This is a war movie, but in tone and drama, it plays out more like 12 Angry Men than Saving Private Ryan. It’s an absurdity: The warriors are in Las Vegas, the officers are in England, and the battlefield is a militia-held territory in Kenya. For years, Colonel Katherine Powell (Mirren) had been tracking Susan Danford aka Ayesha AL-Hady, a British national who had become radicalized and joined a terrorist organization. She had finally pinpointed Danford, with the aid of a spy on the ground (Abdi). Meanwhile in a boardroom equipped with close-circuit TV, General Benson (Rickman) monitors the mission with high-ranking ministers from the British government.
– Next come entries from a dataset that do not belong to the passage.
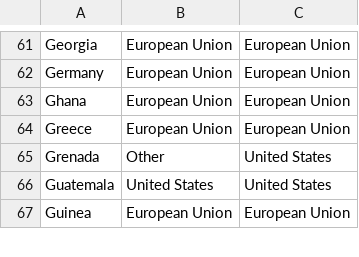
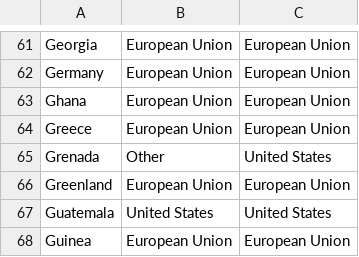
Before and after one commit to dan-509/FIT3179, a CSV file: Trading_Partners.csv, drawn as a sheet; only a part is shown, gaps mark what is left out; the diff names each change by its address in the sheet, - before the commit and + after, or states it on an @@ line.

Commit message:
Update Trading_Partners.csv

```diff
--- a/Trading_Partners.csv
+++ b/Trading_Partners.csv
+row 66: Greenland | European Union | European Union
```
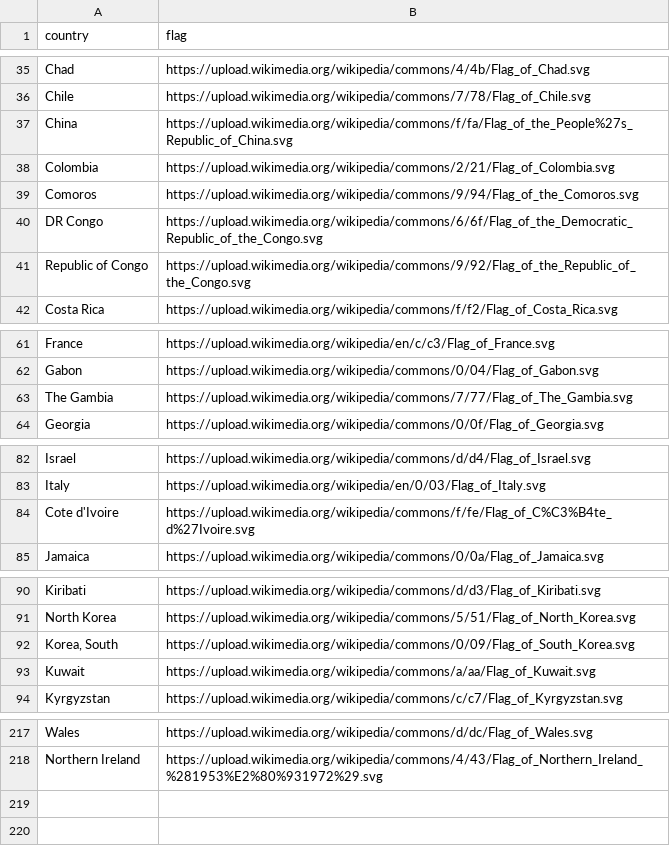
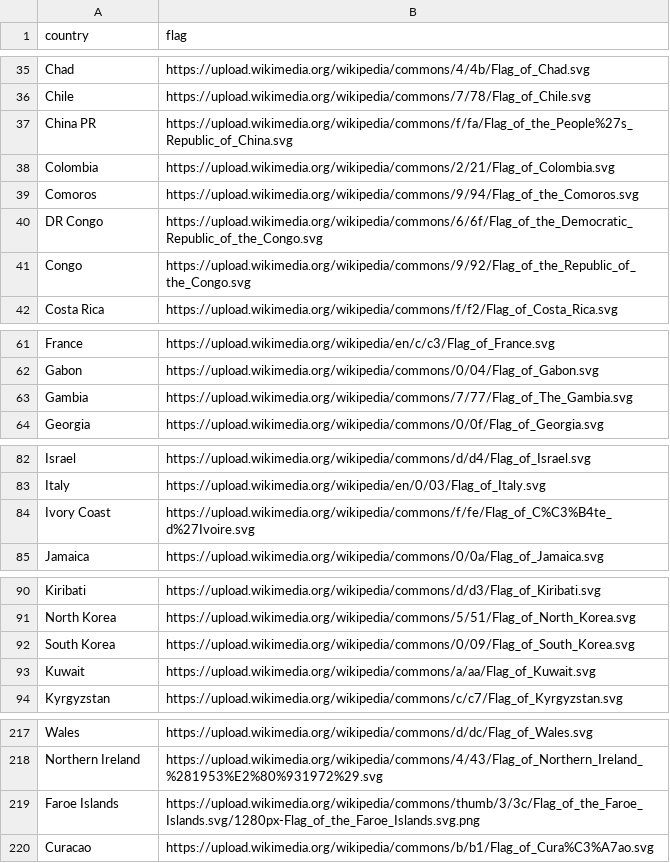
Before and after one commit to jacquesjeanelia/moneyball-studio, a CSV file: data/raw/total/countries_data.csv (was data/raw/countries_data.csv), drawn as a sheet; only a part is shown, gaps mark what is left out; the diff covers the shown part only.

```diff
--- a/data/raw/countries_data.csv
+++ b/data/raw/total/countries_data.csv
@@ -36,3 +36,3 @@ Chad,https://upload.wikimedia.org/wikipedia/commons/4/4b/Flag_of_Chad.svg
 Chile,https://upload.wikimedia.org/wikipedia/commons/7/78/Flag_of_Chile.svg
-China,https://upload.wikimedia.org/wikipedia/commons/f/fa/Flag_of_the_People%27s_Republic_of_China.svg
+China PR,https://upload.wikimedia.org/wikipedia/commons/f/fa/Flag_of_the_People%27s_Republic_of_China.svg
 Colombia,https://upload.wikimedia.org/wikipedia/commons/2/21/Flag_of_Colombia.svg
@@ -40,3 +40,3 @@ Comoros,https://upload.wikimedia.org/wikipedia/commons/9/94/Flag_of_the_Comoros.
 DR Congo,https://upload.wikimedia.org/wikipedia/commons/6/6f/Flag_of_the_Democratic_Republic_of_the_Congo.svg
-Republic of Congo,https://upload.wikimedia.org/wikipedia/commons/9/92/Flag_of_the_Republic_of_the_Congo.svg
+Congo,https://upload.wikimedia.org/wikipedia/commons/9/92/Flag_of_the_Republic_of_the_Congo.svg
 Costa Rica,https://upload.wikimedia.org/wikipedia/commons/f/f2/Flag_of_Costa_Rica.svg
@@ -62,3 +62,3 @@ France,https://upload.wikimedia.org/wikipedia/en/c/c3/Flag_of_France.svg
 Gabon,https://upload.wikimedia.org/wikipedia/commons/0/04/Flag_of_Gabon.svg
-The Gambia,https://upload.wikimedia.org/wikipedia/commons/7/77/Flag_of_The_Gambia.svg
+Gambia,https://upload.wikimedia.org/wikipedia/commons/7/77/Flag_of_The_Gambia.svg
 Georgia,https://upload.wikimedia.org/wikipedia/commons/0/0f/Flag_of_Georgia.svg
@@ -83,3 +83,3 @@ Israel,https://upload.wikimedia.org/wikipedia/commons/d/d4/Flag_of_Israel.svg
 Italy,https://upload.wikimedia.org/wikipedia/en/0/03/Flag_of_Italy.svg
-Cote d'Ivoire,https://upload.wikimedia.org/wikipedia/commons/f/fe/Flag_of_C%C3%B4te_d%27Ivoire.svg
+Ivory Coast,https://upload.wikimedia.org/wikipedia/commons/f/fe/Flag_of_C%C3%B4te_d%27Ivoire.svg
 Jamaica,https://upload.wikimedia.org/wikipedia/commons/0/0a/Flag_of_Jamaica.svg
@@ -91,3 +91,3 @@ Kiribati,https://upload.wikimedia.org/wikipedia/commons/d/d3/Flag_of_Kiribati.sv
 North Korea,https://upload.wikimedia.org/wikipedia/commons/5/51/Flag_of_North_Korea.svg
-"Korea, South",https://upload.wikimedia.org/wikipedia/commons/0/09/Flag_of_South_Korea.svg
+South Korea,https://upload.wikimedia.org/wikipedia/commons/0/09/Flag_of_South_Korea.svg
 Kuwait,https://upload.wikimedia.org/wikipedia/commons/a/aa/Flag_of_Kuwait.svg
@@ -218 +218,3 @@ Wales,https://upload.wikimedia.org/wikipedia/commons/d/dc/Flag_of_Wales.svg
 Northern Ireland,https://upload.wikimedia.org/wikipedia/commons/4/43/Flag_of_Northern_Ireland_%281953%E2%80%931972%29.svg
+Faroe Islands,https://upload.wikimedia.org/wikipedia/commons/thumb/3/3c/Flag_of_the_Faroe_Islands.svg/1280px-Flag_of_the_Faroe_Islands.svg.png
+Curacao,https://upload.wikimedia.org/wikipedia/commons/b/b1/Flag_of_Cura%C3%A7ao.svg
```
Also changed, not shown: 2 edited cells elsewhere in this file, data/raw/total/fotmob_leagues.csv, 28 other files.
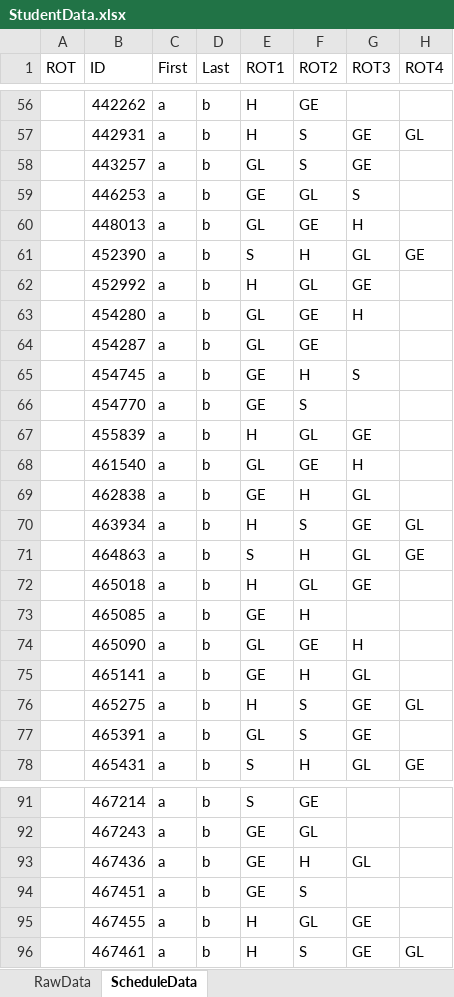
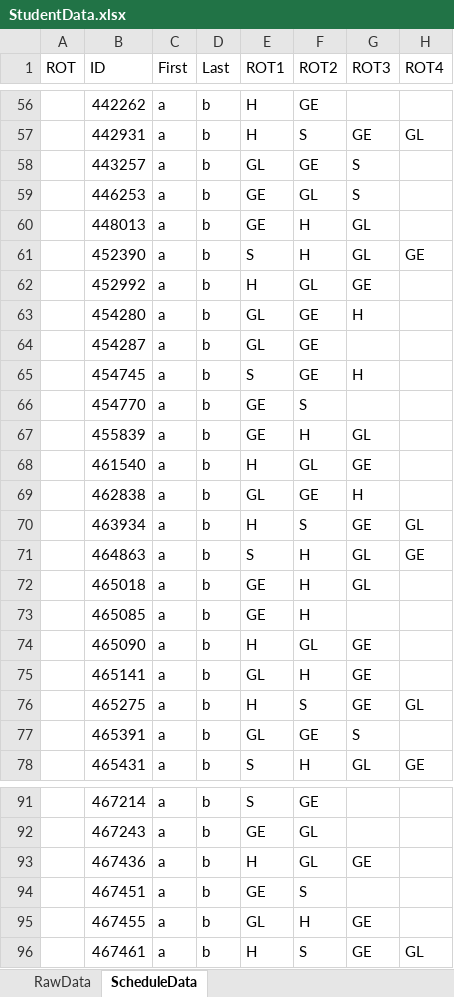
Before and after one commit to Compacted-Design/Invited-Meeting-Scheduler, an Excel workbook: scr/main/resources/data/StudentData.xlsx, sheet ScheduleData, drawn as a sheet; only a part is shown, gaps mark what is left out; values as stored, in another font and other column widths than the file's, no borders; the diff covers the shown part only; the diff names each change by its address in the sheet, - before the commit and + after, or states it on an @@ line.

```diff
--- a/scr/main/resources/data/StudentData.xlsx (sheet ScheduleData)
+++ b/scr/main/resources/data/StudentData.xlsx (sheet ScheduleData)
-F58 (ROT2): S
+F58 (ROT2): GE
-G58 (ROT3): GE
+G58 (ROT3): S
-E60 (ROT1): GL
+E60 (ROT1): GE
-F60 (ROT2): GE
+F60 (ROT2): H
-G60 (ROT3): H
+G60 (ROT3): GL
-E65 (ROT1): GE
+E65 (ROT1): S
-F65 (ROT2): H
+F65 (ROT2): GE
-G65 (ROT3): S
+G65 (ROT3): H
-E67 (ROT1): H
+E67 (ROT1): GE
-F67 (ROT2): GL
+F67 (ROT2): H
-G67 (ROT3): GE
+G67 (ROT3): GL
-E68 (ROT1): GL
+E68 (ROT1): H
-F68 (ROT2): GE
+F68 (ROT2): GL
-G68 (ROT3): H
+G68 (ROT3): GE
-E69 (ROT1): GE
+E69 (ROT1): GL
-F69 (ROT2): H
+F69 (ROT2): GE
-G69 (ROT3): GL
+G69 (ROT3): H
-E72 (ROT1): H
+E72 (ROT1): GE
-F72 (ROT2): GL
+F72 (ROT2): H
-G72 (ROT3): GE
+G72 (ROT3): GL
-E74 (ROT1): GL
+E74 (ROT1): H
-F74 (ROT2): GE
+F74 (ROT2): GL
-G74 (ROT3): H
+G74 (ROT3): GE
-E75 (ROT1): GE
+E75 (ROT1): GL
-G75 (ROT3): GL
+G75 (ROT3): GE
-F77 (ROT2): S
+F77 (ROT2): GE
-G77 (ROT3): GE
+G77 (ROT3): S
-E93 (ROT1): GE
+E93 (ROT1): H
-F93 (ROT2): H
+F93 (ROT2): GL
-G93 (ROT3): GL
+G93 (ROT3): GE
-E95 (ROT1): H
+E95 (ROT1): GL
-F95 (ROT2): GL
+F95 (ROT2): H
```
Also changed, not shown: 24 edited cells elsewhere in this sheet, 2 other files.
Though the original mission was to capture Danford, it became a kill mission when they learned she was preparing two suicide bombers. The drone pilot, Steve Watts (Paul) and his assistant, Carrie Gershon (Phoebe Fox), must carry out the kill mission, but neither had fired a Hellfire missile before. Needless to say, they suffer qualms.
They share these qualms with British ministers. With legal, political, and diplomatic ramifications at stake, this action is debated and referred to such people as the Foreign Minister and the US Secretary of State. No one wants to take full responsibility for this action. And the situation becomes more complicated when Alia shows up outside the target house to sell bread. She gives a face to “collateral damage.” Since she would also likely perish in the drone strike, the dilemma becomes: Is it better to kill one innocent to stop a suicide bombing or to abort the mission, which means the suicide bombers would complete their missions. To Benson and Powell, there is no option than to carry out the strike, but to the government ministers and the drone pilots, who must squeeze the trigger, the moral high ground is not so easily defined.
Though the war against terrorism is the background conflict in this movie, the dramatic conflict of Eye in the Sky is the debate over this dilemma. Maybe you learned in school that literary conflict is between good versus evil, and though that applies for many stories, good versus good often tells a more compelling story. That is the case in this movie, where the central issue is whether to spare Alia’s life or to stop a suicide bombing.
Besides the terrorists, who have no speaking roles in this movie, there are no bad guys here, no villains. Character development fuels this movie. We understand the players on the screen: Powell who must complete her mission, General Benson who must convince the politicians this is the right course, and Watts who would prefer to never squeeze the trigger. Good acting is essential in such movies, and all the performers performed well. This allows us to believe that we are watching real people in a real situation, as events unfold in real time. Though Eye in the Sky is slow movie at the beginning, as the characters are established and the conflict develops, that tension builds us to climax and the emotional release that ensues from it. In lessor hands, this movie would’ve felt sentimental, but in Hood’s hands, the emotions felt honest. I cried drying the climax. In fact, my eyes were still teary as I left the theater. Thinking about it still brings tears to my eyes.
As I am sure you can tell by the above comments, I recommend Eye in the Sky. Though I don’t believe it is driving a lot of viewers to the theater, those who do see it are rewarded with an intellectual and emotional drama.